[Supplied data Boundary: Start]

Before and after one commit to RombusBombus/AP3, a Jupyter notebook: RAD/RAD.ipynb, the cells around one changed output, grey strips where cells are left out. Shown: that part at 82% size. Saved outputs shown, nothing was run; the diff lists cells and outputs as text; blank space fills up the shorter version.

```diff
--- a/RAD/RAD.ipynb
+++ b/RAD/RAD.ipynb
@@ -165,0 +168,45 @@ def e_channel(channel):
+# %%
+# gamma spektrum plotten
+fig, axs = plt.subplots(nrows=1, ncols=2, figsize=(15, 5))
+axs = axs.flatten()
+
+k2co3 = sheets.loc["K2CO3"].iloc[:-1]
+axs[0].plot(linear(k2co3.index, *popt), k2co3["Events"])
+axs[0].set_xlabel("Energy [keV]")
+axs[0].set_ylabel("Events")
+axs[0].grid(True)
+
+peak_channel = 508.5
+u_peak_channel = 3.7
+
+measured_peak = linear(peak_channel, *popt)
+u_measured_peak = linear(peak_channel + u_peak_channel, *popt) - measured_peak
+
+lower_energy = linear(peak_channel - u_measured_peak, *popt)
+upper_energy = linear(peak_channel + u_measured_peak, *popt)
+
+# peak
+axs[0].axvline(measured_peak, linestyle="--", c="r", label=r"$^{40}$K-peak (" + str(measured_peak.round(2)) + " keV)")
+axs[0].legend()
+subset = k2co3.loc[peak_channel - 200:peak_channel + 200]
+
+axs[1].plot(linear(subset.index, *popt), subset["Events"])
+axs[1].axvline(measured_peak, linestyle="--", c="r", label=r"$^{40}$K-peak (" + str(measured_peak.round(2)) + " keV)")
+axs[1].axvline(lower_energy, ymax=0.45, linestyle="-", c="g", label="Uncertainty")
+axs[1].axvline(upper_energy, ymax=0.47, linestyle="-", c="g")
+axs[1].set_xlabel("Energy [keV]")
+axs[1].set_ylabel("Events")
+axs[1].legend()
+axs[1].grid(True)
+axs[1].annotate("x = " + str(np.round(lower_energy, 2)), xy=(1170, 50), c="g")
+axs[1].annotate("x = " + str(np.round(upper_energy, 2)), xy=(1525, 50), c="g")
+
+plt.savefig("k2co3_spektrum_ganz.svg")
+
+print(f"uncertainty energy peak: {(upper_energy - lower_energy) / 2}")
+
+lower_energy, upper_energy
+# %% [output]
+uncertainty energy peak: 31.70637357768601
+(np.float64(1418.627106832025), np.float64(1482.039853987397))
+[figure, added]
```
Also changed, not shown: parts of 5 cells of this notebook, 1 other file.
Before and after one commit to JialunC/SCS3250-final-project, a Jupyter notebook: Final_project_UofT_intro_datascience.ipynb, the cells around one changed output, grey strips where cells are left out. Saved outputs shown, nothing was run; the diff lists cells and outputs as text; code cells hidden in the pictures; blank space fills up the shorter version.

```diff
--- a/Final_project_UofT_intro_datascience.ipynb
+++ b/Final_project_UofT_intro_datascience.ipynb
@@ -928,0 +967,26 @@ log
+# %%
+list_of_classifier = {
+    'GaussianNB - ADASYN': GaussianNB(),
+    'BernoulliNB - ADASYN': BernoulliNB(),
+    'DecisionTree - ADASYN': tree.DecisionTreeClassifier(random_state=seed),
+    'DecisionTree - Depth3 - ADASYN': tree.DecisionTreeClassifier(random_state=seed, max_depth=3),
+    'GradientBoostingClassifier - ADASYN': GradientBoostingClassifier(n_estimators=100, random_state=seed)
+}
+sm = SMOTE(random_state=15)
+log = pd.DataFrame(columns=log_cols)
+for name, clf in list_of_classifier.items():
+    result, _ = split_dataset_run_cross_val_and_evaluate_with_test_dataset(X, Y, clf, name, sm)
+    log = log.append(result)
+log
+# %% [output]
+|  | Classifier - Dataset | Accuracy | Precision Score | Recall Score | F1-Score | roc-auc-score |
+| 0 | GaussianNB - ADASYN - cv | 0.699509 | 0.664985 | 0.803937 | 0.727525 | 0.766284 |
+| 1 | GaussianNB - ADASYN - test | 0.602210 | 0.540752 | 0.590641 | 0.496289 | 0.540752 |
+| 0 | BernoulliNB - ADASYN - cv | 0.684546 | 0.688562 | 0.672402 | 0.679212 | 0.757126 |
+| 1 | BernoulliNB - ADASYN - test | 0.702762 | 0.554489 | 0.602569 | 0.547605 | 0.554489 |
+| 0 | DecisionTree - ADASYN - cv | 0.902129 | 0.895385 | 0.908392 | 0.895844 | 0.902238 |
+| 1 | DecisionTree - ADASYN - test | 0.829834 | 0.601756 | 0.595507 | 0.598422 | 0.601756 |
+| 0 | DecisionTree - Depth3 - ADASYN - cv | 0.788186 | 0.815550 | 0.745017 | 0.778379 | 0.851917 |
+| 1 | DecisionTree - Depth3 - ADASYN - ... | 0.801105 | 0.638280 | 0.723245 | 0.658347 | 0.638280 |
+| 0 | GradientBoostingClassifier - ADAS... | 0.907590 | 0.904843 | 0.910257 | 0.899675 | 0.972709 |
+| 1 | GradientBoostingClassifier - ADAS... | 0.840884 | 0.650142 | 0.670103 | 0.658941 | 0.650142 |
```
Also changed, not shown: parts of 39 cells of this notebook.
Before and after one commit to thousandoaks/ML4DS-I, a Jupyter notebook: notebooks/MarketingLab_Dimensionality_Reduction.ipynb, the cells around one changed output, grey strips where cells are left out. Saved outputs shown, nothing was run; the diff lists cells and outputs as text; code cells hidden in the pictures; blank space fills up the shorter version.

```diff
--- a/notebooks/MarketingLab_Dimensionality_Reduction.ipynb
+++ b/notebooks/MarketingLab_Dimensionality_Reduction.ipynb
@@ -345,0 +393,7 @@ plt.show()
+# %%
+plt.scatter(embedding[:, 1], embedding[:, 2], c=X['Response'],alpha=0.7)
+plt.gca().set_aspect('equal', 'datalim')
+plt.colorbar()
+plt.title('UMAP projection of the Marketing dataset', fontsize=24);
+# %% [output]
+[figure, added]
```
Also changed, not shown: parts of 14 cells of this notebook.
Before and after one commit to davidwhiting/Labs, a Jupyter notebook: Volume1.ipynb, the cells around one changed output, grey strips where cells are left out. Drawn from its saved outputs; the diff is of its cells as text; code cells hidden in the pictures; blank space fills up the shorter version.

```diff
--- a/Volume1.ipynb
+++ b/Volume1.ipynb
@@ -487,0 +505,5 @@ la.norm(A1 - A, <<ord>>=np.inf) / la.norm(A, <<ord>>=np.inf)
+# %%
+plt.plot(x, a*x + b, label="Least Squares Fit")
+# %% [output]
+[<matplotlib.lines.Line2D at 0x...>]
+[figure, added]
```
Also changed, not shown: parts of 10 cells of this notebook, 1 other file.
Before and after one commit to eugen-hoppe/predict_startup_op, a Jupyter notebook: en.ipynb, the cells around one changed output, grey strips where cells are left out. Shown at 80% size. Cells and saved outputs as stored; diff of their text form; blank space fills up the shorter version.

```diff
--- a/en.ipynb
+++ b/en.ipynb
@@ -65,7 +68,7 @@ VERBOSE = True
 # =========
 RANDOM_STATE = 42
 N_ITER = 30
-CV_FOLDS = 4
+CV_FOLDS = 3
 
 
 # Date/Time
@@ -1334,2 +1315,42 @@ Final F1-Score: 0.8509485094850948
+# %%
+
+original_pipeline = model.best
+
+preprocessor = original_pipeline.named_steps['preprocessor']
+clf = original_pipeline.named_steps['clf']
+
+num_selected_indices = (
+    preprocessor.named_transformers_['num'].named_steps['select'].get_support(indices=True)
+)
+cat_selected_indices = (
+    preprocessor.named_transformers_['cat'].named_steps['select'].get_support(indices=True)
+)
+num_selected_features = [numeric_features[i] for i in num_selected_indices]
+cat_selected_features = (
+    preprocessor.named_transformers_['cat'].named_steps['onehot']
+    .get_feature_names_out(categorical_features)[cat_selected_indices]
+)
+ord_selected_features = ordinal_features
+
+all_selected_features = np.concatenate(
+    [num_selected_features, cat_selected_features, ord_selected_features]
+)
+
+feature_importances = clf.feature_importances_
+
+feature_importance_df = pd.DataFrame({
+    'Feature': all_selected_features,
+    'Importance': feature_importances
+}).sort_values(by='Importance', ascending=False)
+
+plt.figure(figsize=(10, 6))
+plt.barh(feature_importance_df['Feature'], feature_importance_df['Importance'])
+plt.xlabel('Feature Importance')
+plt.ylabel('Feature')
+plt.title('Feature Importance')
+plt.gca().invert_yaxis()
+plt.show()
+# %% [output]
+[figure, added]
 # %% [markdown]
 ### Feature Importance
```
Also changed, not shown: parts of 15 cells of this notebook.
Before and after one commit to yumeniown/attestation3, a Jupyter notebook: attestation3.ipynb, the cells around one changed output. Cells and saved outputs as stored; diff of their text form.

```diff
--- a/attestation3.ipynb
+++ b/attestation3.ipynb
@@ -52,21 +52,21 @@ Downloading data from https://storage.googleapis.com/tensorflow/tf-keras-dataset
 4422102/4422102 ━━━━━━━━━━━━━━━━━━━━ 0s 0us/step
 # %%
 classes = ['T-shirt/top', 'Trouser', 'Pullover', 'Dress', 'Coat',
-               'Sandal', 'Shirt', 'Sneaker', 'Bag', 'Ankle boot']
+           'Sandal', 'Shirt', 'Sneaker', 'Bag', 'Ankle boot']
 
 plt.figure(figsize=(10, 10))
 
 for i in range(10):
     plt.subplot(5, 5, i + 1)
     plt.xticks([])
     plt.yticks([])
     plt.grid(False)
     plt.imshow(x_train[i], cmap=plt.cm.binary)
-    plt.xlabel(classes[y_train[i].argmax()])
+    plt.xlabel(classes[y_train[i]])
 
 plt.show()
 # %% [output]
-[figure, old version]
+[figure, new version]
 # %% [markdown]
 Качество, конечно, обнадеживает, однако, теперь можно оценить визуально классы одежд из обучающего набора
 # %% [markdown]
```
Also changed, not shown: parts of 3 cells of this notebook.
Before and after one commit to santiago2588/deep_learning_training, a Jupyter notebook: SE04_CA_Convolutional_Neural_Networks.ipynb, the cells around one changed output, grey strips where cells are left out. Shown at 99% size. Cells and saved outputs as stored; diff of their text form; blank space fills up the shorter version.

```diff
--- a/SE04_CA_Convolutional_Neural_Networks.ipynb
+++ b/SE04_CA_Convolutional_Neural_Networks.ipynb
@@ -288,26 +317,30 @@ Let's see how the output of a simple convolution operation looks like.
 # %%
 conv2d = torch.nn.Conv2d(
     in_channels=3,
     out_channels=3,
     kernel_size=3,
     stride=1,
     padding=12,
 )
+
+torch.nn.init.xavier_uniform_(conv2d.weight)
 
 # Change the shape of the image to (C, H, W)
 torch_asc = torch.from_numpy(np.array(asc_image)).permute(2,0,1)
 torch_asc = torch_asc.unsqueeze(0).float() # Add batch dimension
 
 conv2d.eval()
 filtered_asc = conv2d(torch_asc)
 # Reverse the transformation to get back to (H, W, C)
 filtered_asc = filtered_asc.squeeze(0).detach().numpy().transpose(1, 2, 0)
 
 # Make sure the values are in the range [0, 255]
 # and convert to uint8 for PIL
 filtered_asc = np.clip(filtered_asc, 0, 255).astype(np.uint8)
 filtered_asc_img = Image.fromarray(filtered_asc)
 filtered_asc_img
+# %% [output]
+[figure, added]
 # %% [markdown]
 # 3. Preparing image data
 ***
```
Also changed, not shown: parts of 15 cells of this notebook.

[Supplied data Boundary: End]

The lines from the top of the data above down to the line containing "Also changed, not shown: parts of 5" are to be copied exactly; no other line should appear.

Before and after one commit to RombusBombus/AP3, a Jupyter notebook: RAD/RAD.ipynb, the cells around one changed output, grey strips where cells are left out. Shown: that part at 82% size. Saved outputs shown, nothing was run; the diff lists cells and outputs as text; blank space fills up the shorter version.

```diff
--- a/RAD/RAD.ipynb
+++ b/RAD/RAD.ipynb
@@ -165,0 +168,45 @@ def e_channel(channel):
+# %%
+# gamma spektrum plotten
+fig, axs = plt.subplots(nrows=1, ncols=2, figsize=(15, 5))
+axs = axs.flatten()
+
+k2co3 = sheets.loc["K2CO3"].iloc[:-1]
+axs[0].plot(linear(k2co3.index, *popt), k2co3["Events"])
+axs[0].set_xlabel("Energy [keV]")
+axs[0].set_ylabel("Events")
+axs[0].grid(True)
+
+peak_channel = 508.5
+u_peak_channel = 3.7
+
+measured_peak = linear(peak_channel, *popt)
+u_measured_peak = linear(peak_channel + u_peak_channel, *popt) - measured_peak
+
+lower_energy = linear(peak_channel - u_measured_peak, *popt)
+upper_energy = linear(peak_channel + u_measured_peak, *popt)
+
+# peak
+axs[0].axvline(measured_peak, linestyle="--", c="r", label=r"$^{40}$K-peak (" + str(measured_peak.round(2)) + " keV)")
+axs[0].legend()
+subset = k2co3.loc[peak_channel - 200:peak_channel + 200]
+
+axs[1].plot(linear(subset.index, *popt), subset["Events"])
+axs[1].axvline(measured_peak, linestyle="--", c="r", label=r"$^{40}$K-peak (" + str(measured_peak.round(2)) + " keV)")
+axs[1].axvline(lower_energy, ymax=0.45, linestyle="-", c="g", label="Uncertainty")
+axs[1].axvline(upper_energy, ymax=0.47, linestyle="-", c="g")
+axs[1].set_xlabel("Energy [keV]")
+axs[1].set_ylabel("Events")
+axs[1].legend()
+axs[1].grid(True)
+axs[1].annotate("x = " + str(np.round(lower_energy, 2)), xy=(1170, 50), c="g")
+axs[1].annotate("x = " + str(np.round(upper_energy, 2)), xy=(1525, 50), c="g")
+
+plt.savefig("k2co3_spektrum_ganz.svg")
+
+print(f"uncertainty energy peak: {(upper_energy - lower_energy) / 2}")
+
+lower_energy, upper_energy
+# %% [output]
+uncertainty energy peak: 31.70637357768601
+(np.float64(1418.627106832025), np.float64(1482.039853987397))
+[figure, added]
```
Also changed, not shown: parts of 5 cells of this notebook, 1 other file.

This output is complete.